We recommend a position that aligns your core strengths with market opportunities. Perhaps you service a niche market, or maybe you’ve found a way to solve common industry challenges with an interesting approach. Decide where you want to put your stake in the ground and commit to that position. Then, we can map the value propositions that support your claim. If there’s no social proof, why would a customer think you’re different or desirable?


Your brand archetype is a persona you assign to your brand, based on symbolism. The idea behind using brand archetypes is to anchor your brand against something iconic that people can connect with consciously and subconsciously. This persona helps set the foundation for developing the voice of your brand story and the look of your brand identity design. Your business likely aligns with one of the twelve archetypes, though we’ve had clients who embody two archetypes and even one client who broke the wheel. The archetype helps answer the question: How do you want people to feel when they interact with your brand?

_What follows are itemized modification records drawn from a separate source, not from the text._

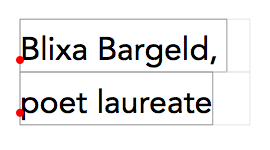
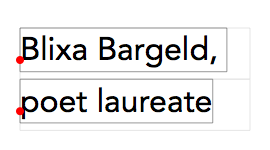
better spacing for line fragment example

diff --git a/src/ref/Typography/types/LineFragment.html b/src/ref/Typography/types/LineFragment.html
@@ -41,13 +41,13 @@ fmt.<span class="red">frame</span> <span class="grey"># the TextFrame object in 
     <div class="example">
       <span><img height="150" src="../etc/ref/line-fragment.png" width="270"/></span>
 <pre>
-font('avenir', 32)
+font('avenir', 32, leading=1.6)
 t = text(20,60, 230, str='Blixa Bargeld, poet laureate')
 
 nofill()
 for slug in t.lines:
-    rect(slug.layout, stroke=.9)
-    rect(slug.bounds, stroke=.6)
+    rect(slug.bounds, stroke=.9)
+    rect(slug.layout, stroke=.6)
     arc(slug.baseline, 4, fill='red')
 </pre>
     </div>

You always need to consider your internal stakeholders for employee attraction, retention, and engagement. If you’re wondering who those people are, look around your business. Your internal stakeholders are your team members. Internal Stakeholder Positioning is used in two ways. First we build employee personas. This tool captures the shared traits of your top performing employees and what aspects of your business they most value. Then we use this tool to version job descriptions and create recruitment tools to attract like talent.

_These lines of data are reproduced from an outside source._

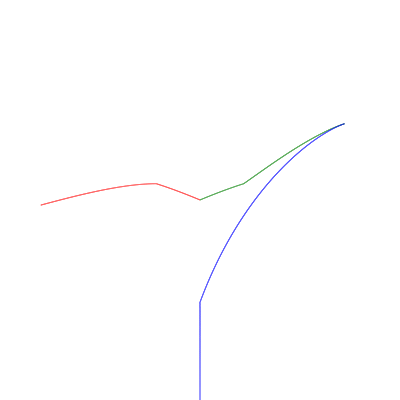
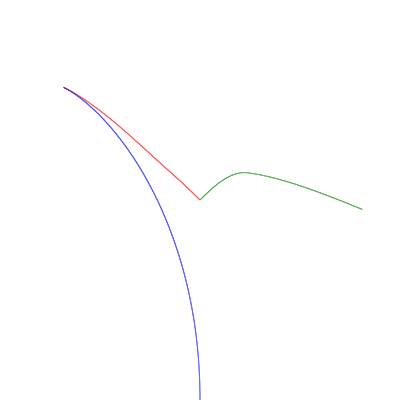
update

diff --git a/wolf-sheep-cn.html b/wolf-sheep-cn.html
@@ -206,14 +206,16 @@ class="math inline">||<em>A</em><em>B</em>||</span> 最大.</p>
 两羊距离 1.6142636006096867, 总时间 5.003527201219288</p>
 <p>实现见 <a href="./wolf-sheep/greedy.js">wolf-sheep.js</a></p>
 <h1 id="羊的策略-抄近路">羊的策略 (抄近路)</h1>
-<p>A 羊策略保持贪心不变, 如果预先知道 A 羊被捉时的位置 (记为 F). 则 B
-羊应当尽量选择远离 F 的方向, 同时保证 <span
+<p>如果预先知道 A 羊被捉时 A 羊的位置 (记为 F) 和 B 羊的位置 (记为 G).
+则 A 羊应选择使 <span
+class="math inline">||<em>W</em><em>A</em>|| + ||<em>A</em><em>G</em>||</span>
+最大的方向, 而 B 羊应当尽量选择远离 F 的方向, 同时保证 <span
 class="math inline">||<em>W</em><em>B</em>|| ≤ ||<em>W</em><em>A</em>||</span>.</p>
 <p>结果如图 <img src="./wolf-sheep/tricky.png" alt="tricky.png" /> 另见
 <a href="./wolf-sheep/racing.html">racing.html</a> tricky 策略结果</p>
-<p>在时刻 1.782 时, 狼在坐标 (-0.6736426030495334, 0.580321987597853)
-捉到羊 A. 此时羊 B 位于 (0.7890167721159783, -0.11884969830167355),
-两羊相距 1.6211765770955215. 总时间 5.024353154190957.</p>
+<p>在时刻 1.819 时, 狼在坐标 (-0.6467803614726987, 0.6345802337671108)
+捉到羊 A. 此时羊 B 位于 (0.7832758424369813, -0.10277986541692728),
+两羊相距 1.6089626043538923 总时间 5.036925208707695.</p>
 <p>实现见 <a href="./wolf-sheep/tricky.js">wolf-sheep.js</a>.</p>
 </body>
 </html>

diff --git a/wolf-sheep/tricky.js b/wolf-sheep/tricky.js
@@ -3,19 +3,20 @@ class TrickyStrategy extends DefaultStrategy {
 
   constructor(dt) {
     super()
-    this.final = {"x":-0.6772363455269725,"y":0.5739168632777377}
+    this.final1 = {"x":-0.6502053848303994,"y":0.6288089665383846}
+    this.final2 = {"x":0.7844011950442196,"y":-0.10195242127013827}
     this.dt = dt
   }
 
   stepSheepImpl(wolf, sheep1, sheep2) {
-    const dir1 = this.stepSheepNearWolf(wolf, sheep1, sheep2)
+    const dir1 = this.stepSheepNearWolf(wolf, sheep1, this.final2)
     var ns = new Agent(sheep1.x, sheep1.y, sheep1.speed)
     ns.moveInDir(dir1.x, dir1.y, this.dt)
     const d1 = wolf.distanceTo(ns) + 0.000000000001
 
-    // keep distance(sheep2, wolf) >= d1, maximize distance(final, sheep2)
+    // keep distance(sheep2, wolf) >= d1, maximize distance(final1, sheep2)
     ns = new Agent(sheep2.x, sheep2.y, sheep2.speed)
-    var dir2 = coord(sheep2.x - this.final.x, sheep2.y - this.final.y)
+    var dir2 = coord(sheep2.x - this.final1.x, sheep2.y - this.final1.y)
     ns.moveInDir(dir2.x, dir2.y, this.dt)
     if (d1 <= ns.distanceTo(wolf)) {
       return [dir1, dir2]

diff --git a/wolf-sheep.html b/wolf-sheep.html
@@ -199,13 +199,15 @@ alt="greedy.png" /></p>
 <p>total time: 5.003527201219288.</p>
 <p>source code: <a href="./wolf-sheep/greedy.js">wolf-sheep.js</a></p>
 <h1 id="sheep-strategy-tricky">Sheep Strategy: Tricky</h1>
-<p>If we know location F where sheep A is caught, then sheep B should
-run away from F, while keeping <span
+<p>If we know final locations (sheep A at F, sheep B at G) when sheep A
+is caught, then sheep A should choose direction that maximizes <span
+class="math inline">||<em>W</em><em>A</em>|| + ||<em>A</em><em>G</em>||</span>,
+while sheep B should run away from F and keeping <span
 class="math inline">||<em>W</em><em>B</em>|| ≥ ||<em>W</em><em>A</em>||</span>.</p>
 <p>Result from page <a href="./wolf-sheep/racing.html">racing.html</a>
 tricky strategy: <img src="./wolf-sheep/tricky.png"
 alt="tricky.png" /></p>
-<p>total time: 5.024353154190957.</p>
+<p>total time: 5.036925208707695.</p>
 <p>source code: <a href="./wolf-sheep/tricky.js">wolf-sheep.js</a></p>
 </body>
 </html>

diff --git a/wolf-sheep.md b/wolf-sheep.md
@@ -34,12 +34,13 @@ source code: [wolf-sheep.js](./wolf-sheep/greedy.js)
 
 # Sheep Strategy: Tricky
 
-If we know location F where sheep A is caught, then sheep B should run away from F,
-while keeping $||WB||\ge||WA||$.
+If we know final locations (sheep A at F, sheep B at G) when sheep A is caught,
+then sheep A should choose direction that maximizes $||WA||+||AG||$,
+while sheep B should run away from F and keeping $||WB||\ge||WA||$.
 
 Result from page [racing.html](./wolf-sheep/racing.html) tricky strategy:
 ![tricky.png](./wolf-sheep/tricky.png)
 
-total time: 5.024353154190957.
+total time: 5.036925208707695.
 
 source code: [wolf-sheep.js](./wolf-sheep/tricky.js)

External stakeholders are the customers you currently work with and those that you’d like to do more business with in the future. You may group your customers by industry (aviation, automotive, energy), by job title (Operations Manager, Procurement, Engineer), or maybe by the size of the customer. How you choose to group your external stakeholders depends on your sales strategy and your stakeholders’ preferences for consuming information. The outcome of this exercise is a set of tools to enable your sales team and to onboard new employees.